WORK ORDER
Search the material for lines containing the word "vertices", and copy each one.

THE RECORDS
***
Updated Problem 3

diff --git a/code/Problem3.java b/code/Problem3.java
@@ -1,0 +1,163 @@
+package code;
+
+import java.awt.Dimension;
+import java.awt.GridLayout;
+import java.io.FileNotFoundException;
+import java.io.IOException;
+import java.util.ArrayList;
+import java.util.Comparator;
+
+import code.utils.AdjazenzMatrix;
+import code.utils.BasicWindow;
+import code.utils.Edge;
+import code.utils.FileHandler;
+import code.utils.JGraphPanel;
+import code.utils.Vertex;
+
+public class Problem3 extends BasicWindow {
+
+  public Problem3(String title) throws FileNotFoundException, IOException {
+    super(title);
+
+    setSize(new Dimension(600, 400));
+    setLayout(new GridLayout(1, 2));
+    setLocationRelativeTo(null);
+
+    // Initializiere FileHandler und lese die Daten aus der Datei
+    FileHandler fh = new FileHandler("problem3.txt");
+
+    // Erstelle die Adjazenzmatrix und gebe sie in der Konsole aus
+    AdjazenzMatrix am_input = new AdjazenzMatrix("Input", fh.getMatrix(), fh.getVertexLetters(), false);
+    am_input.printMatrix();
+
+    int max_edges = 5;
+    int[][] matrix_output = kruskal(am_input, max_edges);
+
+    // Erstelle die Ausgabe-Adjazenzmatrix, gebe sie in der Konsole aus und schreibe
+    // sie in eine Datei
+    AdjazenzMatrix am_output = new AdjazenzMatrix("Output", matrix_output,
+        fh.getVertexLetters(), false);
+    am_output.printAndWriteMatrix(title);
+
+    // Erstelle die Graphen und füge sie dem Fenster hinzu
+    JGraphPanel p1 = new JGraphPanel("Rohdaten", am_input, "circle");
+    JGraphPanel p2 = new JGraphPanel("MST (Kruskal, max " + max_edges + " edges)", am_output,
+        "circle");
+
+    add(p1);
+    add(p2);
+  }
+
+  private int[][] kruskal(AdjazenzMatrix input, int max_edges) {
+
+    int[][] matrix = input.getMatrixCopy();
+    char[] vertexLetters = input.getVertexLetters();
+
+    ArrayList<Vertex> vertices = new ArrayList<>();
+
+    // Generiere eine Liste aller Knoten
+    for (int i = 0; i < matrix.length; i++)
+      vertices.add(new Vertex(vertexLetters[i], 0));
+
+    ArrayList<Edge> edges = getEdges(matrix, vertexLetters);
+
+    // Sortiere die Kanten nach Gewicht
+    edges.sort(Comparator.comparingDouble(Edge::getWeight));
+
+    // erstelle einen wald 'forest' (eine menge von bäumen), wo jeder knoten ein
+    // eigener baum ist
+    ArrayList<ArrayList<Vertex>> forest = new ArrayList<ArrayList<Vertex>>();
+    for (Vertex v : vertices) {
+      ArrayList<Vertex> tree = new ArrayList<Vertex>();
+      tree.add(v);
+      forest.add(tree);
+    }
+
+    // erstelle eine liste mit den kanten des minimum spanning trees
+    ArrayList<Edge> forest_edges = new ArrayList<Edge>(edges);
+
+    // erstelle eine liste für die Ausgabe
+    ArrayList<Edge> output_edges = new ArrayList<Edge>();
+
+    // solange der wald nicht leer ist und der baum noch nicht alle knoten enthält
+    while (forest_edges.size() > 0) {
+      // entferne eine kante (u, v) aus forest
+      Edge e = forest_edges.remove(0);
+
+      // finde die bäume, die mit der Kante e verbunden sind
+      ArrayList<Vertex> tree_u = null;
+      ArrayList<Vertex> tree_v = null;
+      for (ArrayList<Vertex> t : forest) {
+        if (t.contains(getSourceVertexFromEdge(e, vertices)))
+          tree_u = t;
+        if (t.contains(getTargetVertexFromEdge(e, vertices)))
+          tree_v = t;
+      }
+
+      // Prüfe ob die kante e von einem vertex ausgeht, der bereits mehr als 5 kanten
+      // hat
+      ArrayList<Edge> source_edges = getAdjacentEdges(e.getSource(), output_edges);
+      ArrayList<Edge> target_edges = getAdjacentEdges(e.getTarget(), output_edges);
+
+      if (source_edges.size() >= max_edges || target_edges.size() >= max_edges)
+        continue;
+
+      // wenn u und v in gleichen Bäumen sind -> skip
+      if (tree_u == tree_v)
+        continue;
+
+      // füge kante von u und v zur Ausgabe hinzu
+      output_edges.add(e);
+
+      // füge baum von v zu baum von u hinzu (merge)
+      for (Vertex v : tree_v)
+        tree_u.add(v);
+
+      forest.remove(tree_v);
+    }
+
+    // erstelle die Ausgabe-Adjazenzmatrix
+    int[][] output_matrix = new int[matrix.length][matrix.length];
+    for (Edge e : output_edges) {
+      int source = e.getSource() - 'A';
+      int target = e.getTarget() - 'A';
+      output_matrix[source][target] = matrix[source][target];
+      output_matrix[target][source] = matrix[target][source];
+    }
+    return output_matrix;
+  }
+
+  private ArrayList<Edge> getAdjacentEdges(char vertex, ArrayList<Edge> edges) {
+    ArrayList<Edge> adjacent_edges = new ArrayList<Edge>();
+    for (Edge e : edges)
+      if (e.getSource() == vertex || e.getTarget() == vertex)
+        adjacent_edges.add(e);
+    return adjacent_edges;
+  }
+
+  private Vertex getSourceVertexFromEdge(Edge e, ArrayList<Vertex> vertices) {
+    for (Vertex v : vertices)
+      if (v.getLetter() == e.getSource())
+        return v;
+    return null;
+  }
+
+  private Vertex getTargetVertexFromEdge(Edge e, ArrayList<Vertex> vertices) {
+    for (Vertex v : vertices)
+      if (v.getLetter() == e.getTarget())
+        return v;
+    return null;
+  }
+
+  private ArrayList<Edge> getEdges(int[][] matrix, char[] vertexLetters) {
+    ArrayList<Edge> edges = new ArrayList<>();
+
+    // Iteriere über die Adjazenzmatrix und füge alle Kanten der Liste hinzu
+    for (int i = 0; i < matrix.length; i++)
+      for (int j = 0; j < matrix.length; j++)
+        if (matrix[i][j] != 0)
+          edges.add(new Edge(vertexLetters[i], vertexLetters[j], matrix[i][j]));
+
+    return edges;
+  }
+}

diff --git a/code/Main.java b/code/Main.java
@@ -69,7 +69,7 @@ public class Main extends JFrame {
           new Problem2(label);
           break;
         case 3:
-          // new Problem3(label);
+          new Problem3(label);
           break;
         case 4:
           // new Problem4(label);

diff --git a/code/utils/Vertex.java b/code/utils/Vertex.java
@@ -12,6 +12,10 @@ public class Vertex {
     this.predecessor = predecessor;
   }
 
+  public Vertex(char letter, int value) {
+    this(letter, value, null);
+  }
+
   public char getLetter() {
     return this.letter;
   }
***
COMPLETED TASK
+    ArrayList<Vertex> vertices = new ArrayList<>();
+      vertices.add(new Vertex(vertexLetters[i], 0));
+    for (Vertex v : vertices) {
+        if (t.contains(getSourceVertexFromEdge(e, vertices)))
+        if (t.contains(getTargetVertexFromEdge(e, vertices)))
+  private Vertex getSourceVertexFromEdge(Edge e, ArrayList<Vertex> vertices) {
+    for (Vertex v : vertices)
+  private Vertex getTargetVertexFromEdge(Edge e, ArrayList<Vertex> vertices) {
+    for (Vertex v : vertices)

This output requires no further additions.